Article excerpt

Long before gas prices shot up, Edgar Hamm of Hamm's Sportsman Oasis in Frederick saw the benefit in buying a mini-truck. Now that agricultural producers, construction businesses and others are feeling the pinch from increasing costs for raw materials, state Rep. Don Armes, R-Faxon, expects to see a lot more of the diminutive utility-style vehicles in the future.

Armes, whose House district includes Frederick, presented Senate Bill 1998, authored by state Sen. Mike Schulz, R-Altus, to the House General Government and Transportation on Wednesday. The bill would make mini-trucks street-legal in Oklahoma.

"We need to find a way to do this," said Armes, a farmer and rancher.

The full-size pickup his father uses to feed the cattle takes $80 to fill, and it doesn't take many 10-mile round trips around the property before the gas runs out, said Armes. A mini-truck, which typically gets about 40 miles per gallon, could make a huge financial difference in his and other Oklahomans' businesses, he said.

"If we could just get the little boogers on the road, it sure would be a blessing," said Hamm. "I could take it into town to get parts sometimes."

Mini-trucks typically weigh about 1,500 pounds, and may contain a 550cc or 660cc, have 4-wheel drive, and a 45 horsepower engine. Popular models include the Daihatsu Hijet, Honda Acty, Mazda Scrum, Mitsubishi Minicab and Subaru Sambar.

Other than their size, the vehicles have all the features and amenities of other vehicles, including headlights, blinkers, wipers, seatbelts, heat and air conditioning, mirrors, radio, steel frame construction, etc. The truck flatbed may measure about 6'x4', with the capacity to carry as much as 880 pounds.

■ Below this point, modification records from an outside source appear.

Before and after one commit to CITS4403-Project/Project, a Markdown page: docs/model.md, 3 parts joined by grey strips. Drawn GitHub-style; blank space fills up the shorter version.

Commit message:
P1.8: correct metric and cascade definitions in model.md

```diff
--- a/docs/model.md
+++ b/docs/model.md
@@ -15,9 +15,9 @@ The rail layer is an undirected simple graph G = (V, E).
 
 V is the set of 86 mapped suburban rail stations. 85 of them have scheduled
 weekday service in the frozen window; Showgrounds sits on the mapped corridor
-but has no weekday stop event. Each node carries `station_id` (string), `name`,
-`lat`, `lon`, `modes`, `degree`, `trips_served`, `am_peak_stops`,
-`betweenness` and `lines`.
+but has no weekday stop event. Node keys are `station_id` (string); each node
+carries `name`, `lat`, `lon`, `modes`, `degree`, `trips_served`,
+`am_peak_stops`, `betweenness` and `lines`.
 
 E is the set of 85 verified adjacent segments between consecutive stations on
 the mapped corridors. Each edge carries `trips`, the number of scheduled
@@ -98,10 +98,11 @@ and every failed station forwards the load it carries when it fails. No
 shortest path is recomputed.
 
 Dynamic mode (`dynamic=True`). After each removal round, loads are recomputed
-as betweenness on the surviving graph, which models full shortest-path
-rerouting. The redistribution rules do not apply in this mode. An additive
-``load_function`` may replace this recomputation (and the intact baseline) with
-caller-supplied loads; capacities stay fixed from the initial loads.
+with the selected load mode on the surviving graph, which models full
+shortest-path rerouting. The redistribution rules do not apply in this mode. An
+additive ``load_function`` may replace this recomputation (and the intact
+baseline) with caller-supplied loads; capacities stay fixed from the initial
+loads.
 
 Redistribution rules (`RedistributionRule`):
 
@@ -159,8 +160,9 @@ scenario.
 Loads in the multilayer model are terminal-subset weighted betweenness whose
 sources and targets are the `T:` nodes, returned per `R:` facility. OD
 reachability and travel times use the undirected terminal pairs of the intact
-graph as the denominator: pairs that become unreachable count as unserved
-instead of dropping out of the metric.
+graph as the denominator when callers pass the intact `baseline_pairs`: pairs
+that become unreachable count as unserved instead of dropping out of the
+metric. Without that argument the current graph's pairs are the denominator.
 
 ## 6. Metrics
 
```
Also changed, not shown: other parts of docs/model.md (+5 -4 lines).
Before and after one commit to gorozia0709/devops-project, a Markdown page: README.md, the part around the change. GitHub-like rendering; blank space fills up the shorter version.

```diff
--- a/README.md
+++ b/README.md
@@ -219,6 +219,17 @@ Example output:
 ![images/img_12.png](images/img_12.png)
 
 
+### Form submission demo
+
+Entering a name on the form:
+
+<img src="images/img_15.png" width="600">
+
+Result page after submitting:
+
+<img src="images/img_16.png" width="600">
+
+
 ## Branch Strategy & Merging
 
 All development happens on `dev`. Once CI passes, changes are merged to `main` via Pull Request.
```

"They go pretty much anywhere an ATV can go," said Armes. "They're lightweight, and don't get stuck in the mud like a heavier vehicle does. …